Abstract. We document the activation of transient polar arcs emanating from the cusp within a 15 min long intermediate phase during the transition from a standard two-cell convection pattern, representative of a strongly southward interplanetary magnetic field (IMF), to a "reverse" two-cell pattern, representative of strongly northward IMF conditions. During the 2–3 min lifetime of the arc, its base in the cusp, appearing as a bright spot, moved eastward toward noon by ~ 300 km. As the arc moved, it left in its "wake" enhanced cusp precipitation. The polar arc is a tracer of the activation of a lobe convection cell with clockwise vorticity, intruding into the previously established large-scale distorted two-cell pattern, due to an episode of localized lobe reconnection. The lobe cell gives rise to strong flow shear (converging electric field) and an associated sheet of outflowing field-aligned current, which is manifested by the polar arc. The enhanced cusp precipitation represents, in our view, the ionospheric footprint of the lobe reconnection process.
Key words.
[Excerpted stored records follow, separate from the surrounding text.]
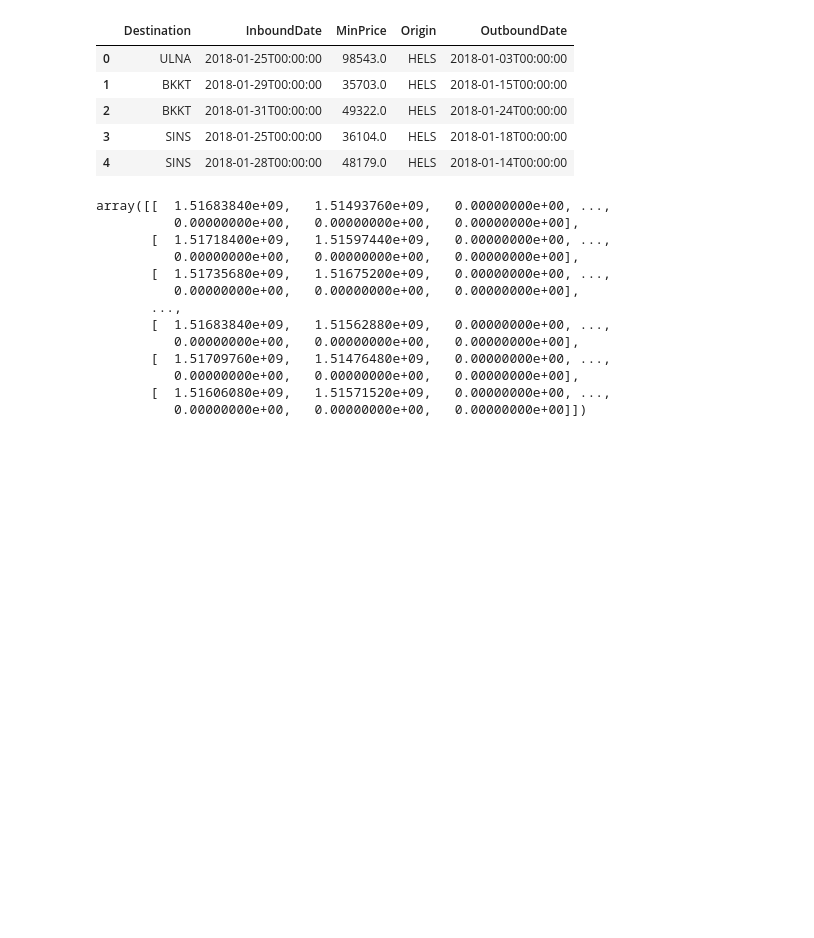
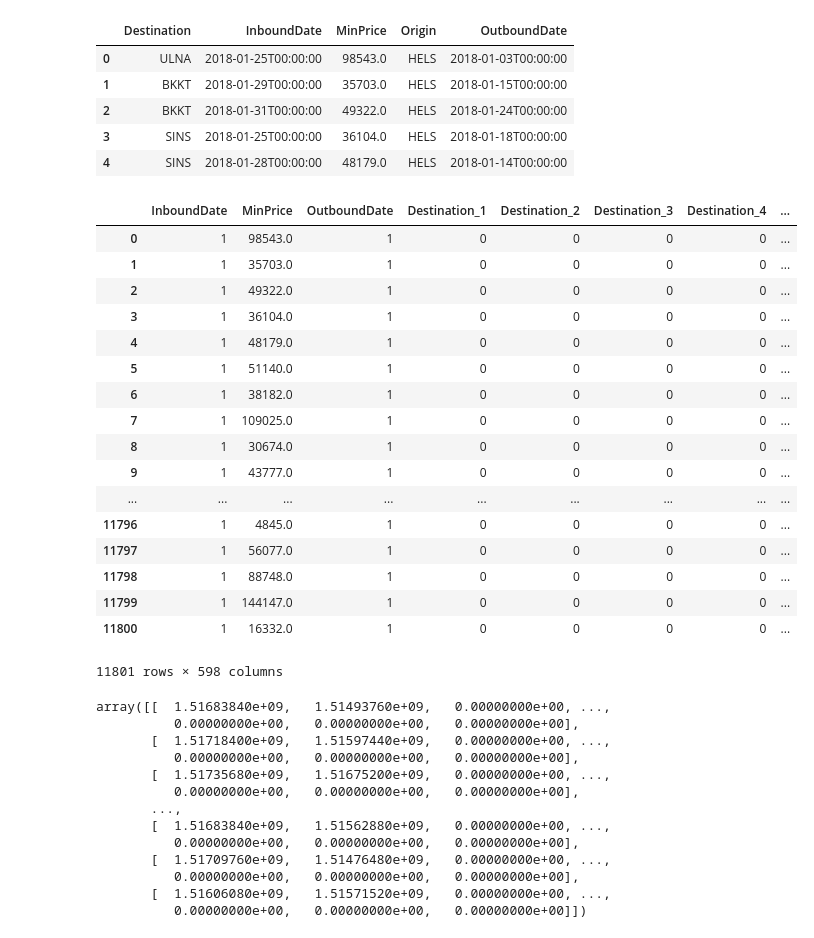
Before and after one commit to satyarth/multi-origin-travel, a Jupyter notebook: predict_prices_skyscanner.ipynb, the cells around one changed output. Drawn from its saved outputs; the diff is of its cells as text; code cells hidden in the pictures; blank space fills up the shorter version.

```diff
--- a/predict_prices_skyscanner.ipynb
+++ b/predict_prices_skyscanner.ipynb
@@ -39,6 +39,27 @@ df["Destination"] = label_encoder.fit_transform(df["Destination"])
 df["Origin"] = label_encoder.fit_transform(df["Origin"])
 # get dummy variable and avoid dummy trap
 df = pd.get_dummies(df, columns=["Destination", "Origin"], drop_first=True)
+# %%
+df
+# %% [output]
+|  | InboundDate | MinPrice | OutboundDate | Destination_1 | Destination_2 | Destination_3 | Destination_4 | ... |
+| 0 | 1 | 98543.0 | 1 | 0 | 0 | 0 | 0 | ... |
+| 1 | 1 | 35703.0 | 1 | 0 | 0 | 0 | 0 | ... |
+| 2 | 1 | 49322.0 | 1 | 0 | 0 | 0 | 0 | ... |
+| 3 | 1 | 36104.0 | 1 | 0 | 0 | 0 | 0 | ... |
+| 4 | 1 | 48179.0 | 1 | 0 | 0 | 0 | 0 | ... |
+| 5 | 1 | 51140.0 | 1 | 0 | 0 | 0 | 0 | ... |
+| 6 | 1 | 38182.0 | 1 | 0 | 0 | 0 | 0 | ... |
+| 7 | 1 | 109025.0 | 1 | 0 | 0 | 0 | 0 | ... |
+| 8 | 1 | 30674.0 | 1 | 0 | 0 | 0 | 0 | ... |
+| 9 | 1 | 43777.0 | 1 | 0 | 0 | 0 | 0 | ... |
+| ... | ... | ... | ... | ... | ... | ... | ... | ... |
+| 11796 | 1 | 4845.0 | 1 | 0 | 0 | 0 | 0 | ... |
+| 11797 | 1 | 56077.0 | 1 | 0 | 0 | 0 | 0 | ... |
+| 11798 | 1 | 88748.0 | 1 | 0 | 0 | 0 | 0 | ... |
+| 11799 | 1 | 144147.0 | 1 | 0 | 0 | 0 | 0 | ... |
+| 11800 | 1 | 16332.0 | 1 | 0 | 0 | 0 | 0 | ... |
+11801 rows × 598 columns
 # %%
 X = df.iloc[:, :].values
 X = np.delete(X, 1, 1)
```
Also changed, not shown: parts of 1 cell of this notebook, 2 other files.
Magnetospheric physics (auroral phenomena; magnetopause, cusp, and boundary layers; plasma convection)